Beech Bottom Councilwoman Becky Uhlly said she's been interested in bringing a portable ice skating rink, similar to those found in Wellsburg, Follansbee and Steubenville, to the village.
She said if the project becomes reality, she will invite the artist who suggested it to the grand opening.
Sheperd noted council has been involved in recent years in family-oriented projects, such as replacing the equipment at the Third Street and Hill Street playgrounds.
He said such improvements will make the village more attractive to potential businesses and new residents.
The exhibit also included photos from the village's past, including the laying of the cornerstone for Beech Bottom Community Christian Church around 1926 and of one of the church's early congregations, photos of Mayor George Lewis when he was a boy and of his father Don, who became the village's first mayor in 1954.
Beech Bottom resident Jim Rush got a chuckle over a photo of himself atop the village's flagpole at age 11. He managed to shimmy up the pole and a news photographer who lived in town took the picture, he recalled.
News articles detailed good and bad news, including the village's annexation of 400 acres and 200 residents north and south of it in 1999, the destruction by fire of the Mid-Town Motel in 2000, the death in 2006 of Paul Phillips, who had served as mayor for six terms; and a $1.9 million water project in 2008 that included extension and replacement of water lines to many new and existing customers.
Beech Bottom began as a community owned almost entirely by Wheeling Steel.

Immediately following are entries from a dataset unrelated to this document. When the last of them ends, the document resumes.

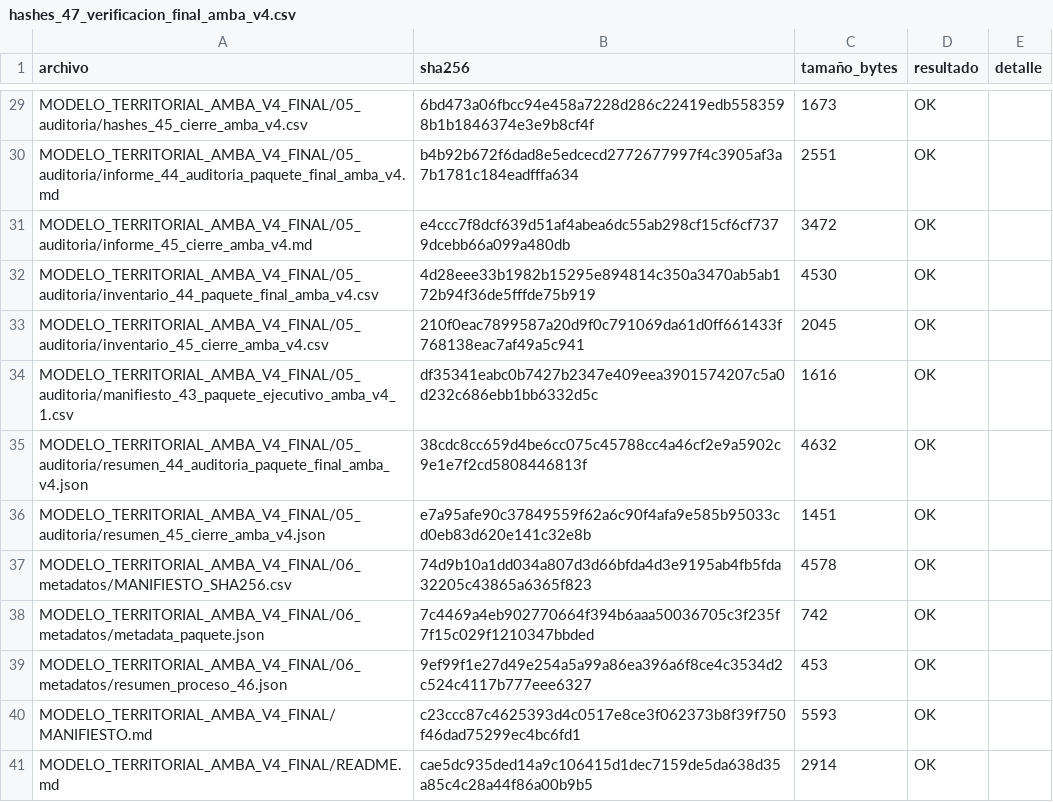
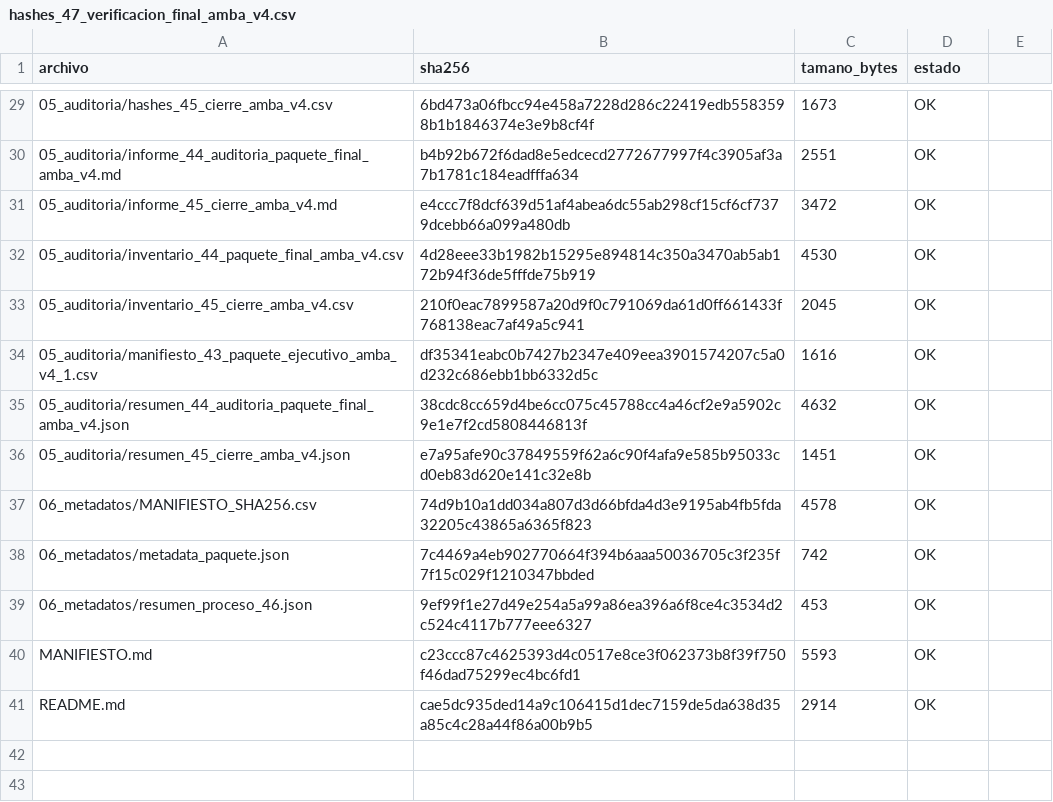
Before and after one commit to Roan1982/movilidad, a CSV file: data/processed/escenarios_territoriales_amba/auditoria_47_verificacion_final_amba_v4/hashes_47_verificacion_final_amba_v4.csv, drawn as a sheet; only a part is shown, gaps mark what is left out; the diff covers the shown part only; the diff names each change by its address in the sheet, - before the commit and + after, or states it on an @@ line.

```diff
--- a/data/processed/escenarios_territoriales_amba/auditoria_47_verificacion_final_amba_v4/hashes_47_verificacion_final_amba_v4.csv
+++ b/data/processed/escenarios_territoriales_amba/auditoria_47_verificacion_final_amba_v4/hashes_47_verificacion_final_amba_v4.csv
-C1: tamaño_bytes
+C1: tamano_bytes
-D1: resultado
+D1: estado
-E1: detalle
+E1: (empty)
-A29 (archivo): MODELO_TERRITORIAL_AMBA_V4_FINAL/05_auditoria/hashes_45_cierre_amba_v4.csv
+A29 (archivo): 05_auditoria/hashes_45_cierre_amba_v4.csv
-A30 (archivo): MODELO_TERRITORIAL_AMBA_V4_FINAL/05_auditoria/informe_44_auditoria_paquete_final_amba_v4.md
+A30 (archivo): 05_auditoria/informe_44_auditoria_paquete_final_amba_v4.md
-A31 (archivo): MODELO_TERRITORIAL_AMBA_V4_FINAL/05_auditoria/informe_45_cierre_amba_v4.md
+A31 (archivo): 05_auditoria/informe_45_cierre_amba_v4.md
-A32 (archivo): MODELO_TERRITORIAL_AMBA_V4_FINAL/05_auditoria/inventario_44_paquete_final_amba_v4.csv
+A32 (archivo): 05_auditoria/inventario_44_paquete_final_amba_v4.csv
-A33 (archivo): MODELO_TERRITORIAL_AMBA_V4_FINAL/05_auditoria/inventario_45_cierre_amba_v4.csv
+A33 (archivo): 05_auditoria/inventario_45_cierre_amba_v4.csv
-A34 (archivo): MODELO_TERRITORIAL_AMBA_V4_FINAL/05_auditoria/manifiesto_43_paquete_ejecutivo_amba_v4_1.csv
+A34 (archivo): 05_auditoria/manifiesto_43_paquete_ejecutivo_amba_v4_1.csv
-A35 (archivo): MODELO_TERRITORIAL_AMBA_V4_FINAL/05_auditoria/resumen_44_auditoria_paquete_final_amba_v4.json
+A35 (archivo): 05_auditoria/resumen_44_auditoria_paquete_final_amba_v4.json
-A36 (archivo): MODELO_TERRITORIAL_AMBA_V4_FINAL/05_auditoria/resumen_45_cierre_amba_v4.json
+A36 (archivo): 05_auditoria/resumen_45_cierre_amba_v4.json
-A37 (archivo): MODELO_TERRITORIAL_AMBA_V4_FINAL/06_metadatos/MANIFIESTO_SHA256.csv
+A37 (archivo): 06_metadatos/MANIFIESTO_SHA256.csv
-A38 (archivo): MODELO_TERRITORIAL_AMBA_V4_FINAL/06_metadatos/metadata_paquete.json
+A38 (archivo): 06_metadatos/metadata_paquete.json
-A39 (archivo): MODELO_TERRITORIAL_AMBA_V4_FINAL/06_metadatos/resumen_proceso_46.json
+A39 (archivo): 06_metadatos/resumen_proceso_46.json
-A40 (archivo): MODELO_TERRITORIAL_AMBA_V4_FINAL/MANIFIESTO.md
+A40 (archivo): MANIFIESTO.md
-A41 (archivo): MODELO_TERRITORIAL_AMBA_V4_FINAL/README.md
+A41 (archivo): README.md
```
Also changed, not shown: 27 edited cells elsewhere in this file, data/processed/escenarios_territoriales_amba/MODELO_TERRITORIAL_AMBA_V4_FINAL/06_metadatos/MANIFIESTO_SHA256.csv, data/processed/escenarios_territoriales_amba/auditoria_47_verificacion_final_amba_v4/auditoria_47_verificacion_final_amba_v4.csv, 10 other files.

Just south of it once existed a similar community known as Power, for the Windsor Power Co.
Paul and Jane Cunningham, among a small number of residents who still live in that area, were pleased to find an old photo of the community that included the home where Paul was born in 1925.
He recalled the power company built homes for its workers, who paid rent to live in them. In addition to three rows of houses along state Route 2, Power included a general store, post office, bar and two schools, one for whites and the other for blacks.
"When the power company was torn down, all of the houses went with it," said his daughter, Susan.
While Paul's father was a foreman for the power company, he worked for Weirton Steel, so he was less affected by the company's closing.
Sheperd said many of the photos displayed during the exhibit were lent by Charlotte and Red Palmer, Ethel Haddon, Linda Viderman, Uhlly and Lewis.
He said he hopes the exhibit can become an annual event and would like to digitally record the photos, news clippings and drawings for future posterity.
(Scott can be contacted at firstname.lastname@example.org.)